• _INPUT MATERIAL_:

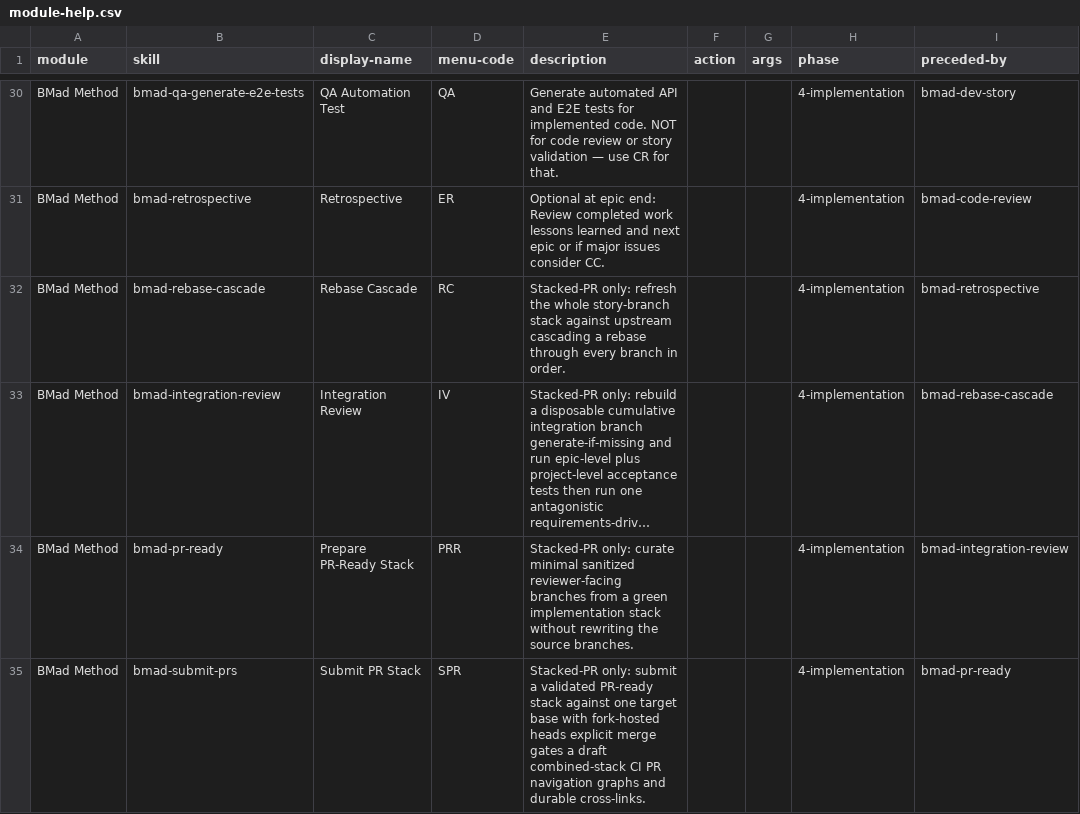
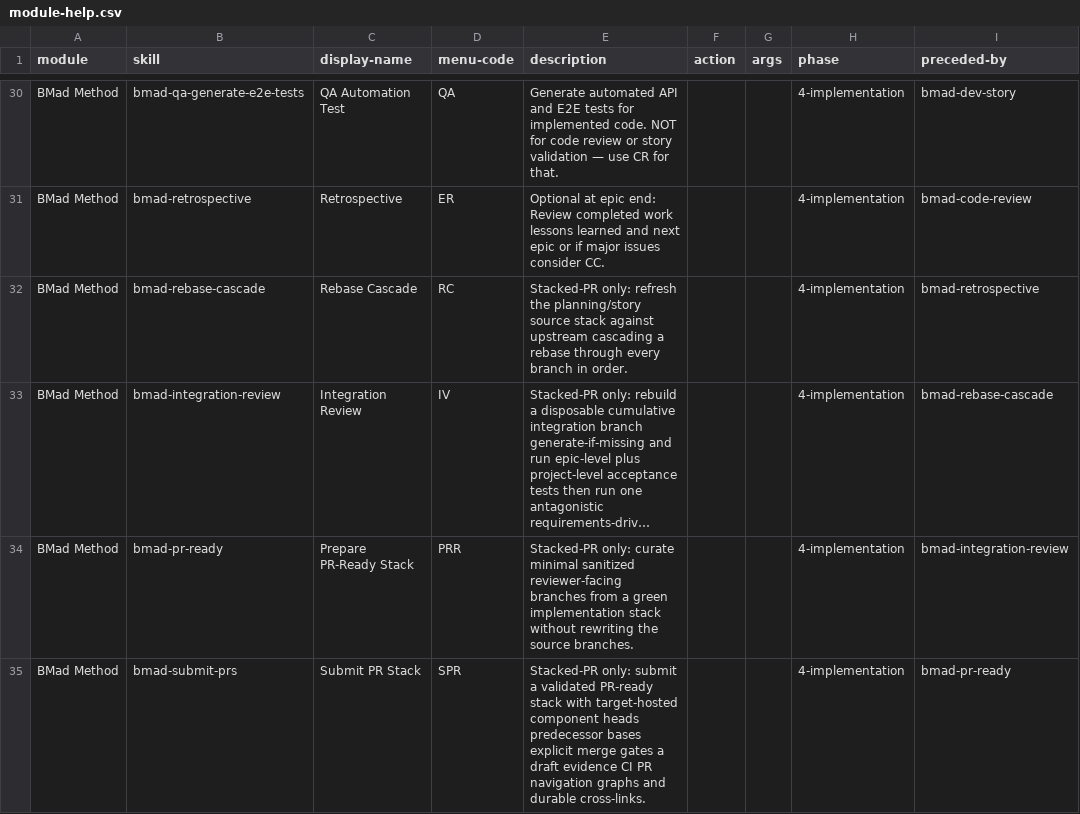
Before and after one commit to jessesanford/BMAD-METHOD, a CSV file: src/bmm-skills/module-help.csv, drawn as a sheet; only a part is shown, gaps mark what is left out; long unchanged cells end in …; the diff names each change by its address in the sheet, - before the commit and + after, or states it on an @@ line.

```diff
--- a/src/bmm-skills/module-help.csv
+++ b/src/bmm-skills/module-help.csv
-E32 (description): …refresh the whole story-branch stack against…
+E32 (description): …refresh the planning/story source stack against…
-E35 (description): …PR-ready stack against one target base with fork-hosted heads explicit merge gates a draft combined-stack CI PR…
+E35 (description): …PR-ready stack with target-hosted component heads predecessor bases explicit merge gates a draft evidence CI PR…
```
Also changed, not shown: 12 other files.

• _YOUR ASSIGNMENT_: Restate each entry exactly, omitting pictures.

• _EXERCISE ANSWER_:
Before and after one commit to jessesanford/BMAD-METHOD, a CSV file: src/bmm-skills/module-help.csv, drawn as a sheet; only a part is shown, gaps mark what is left out; long unchanged cells end in …; the diff names each change by its address in the sheet, - before the commit and + after, or states it on an @@ line.

```diff
--- a/src/bmm-skills/module-help.csv
+++ b/src/bmm-skills/module-help.csv
-E32 (description): …refresh the whole story-branch stack against…
+E32 (description): …refresh the planning/story source stack against…
-E35 (description): …PR-ready stack against one target base with fork-hosted heads explicit merge gates a draft combined-stack CI PR…
+E35 (description): …PR-ready stack with target-hosted component heads predecessor bases explicit merge gates a draft evidence CI PR…
```
Also changed, not shown: 12 other files.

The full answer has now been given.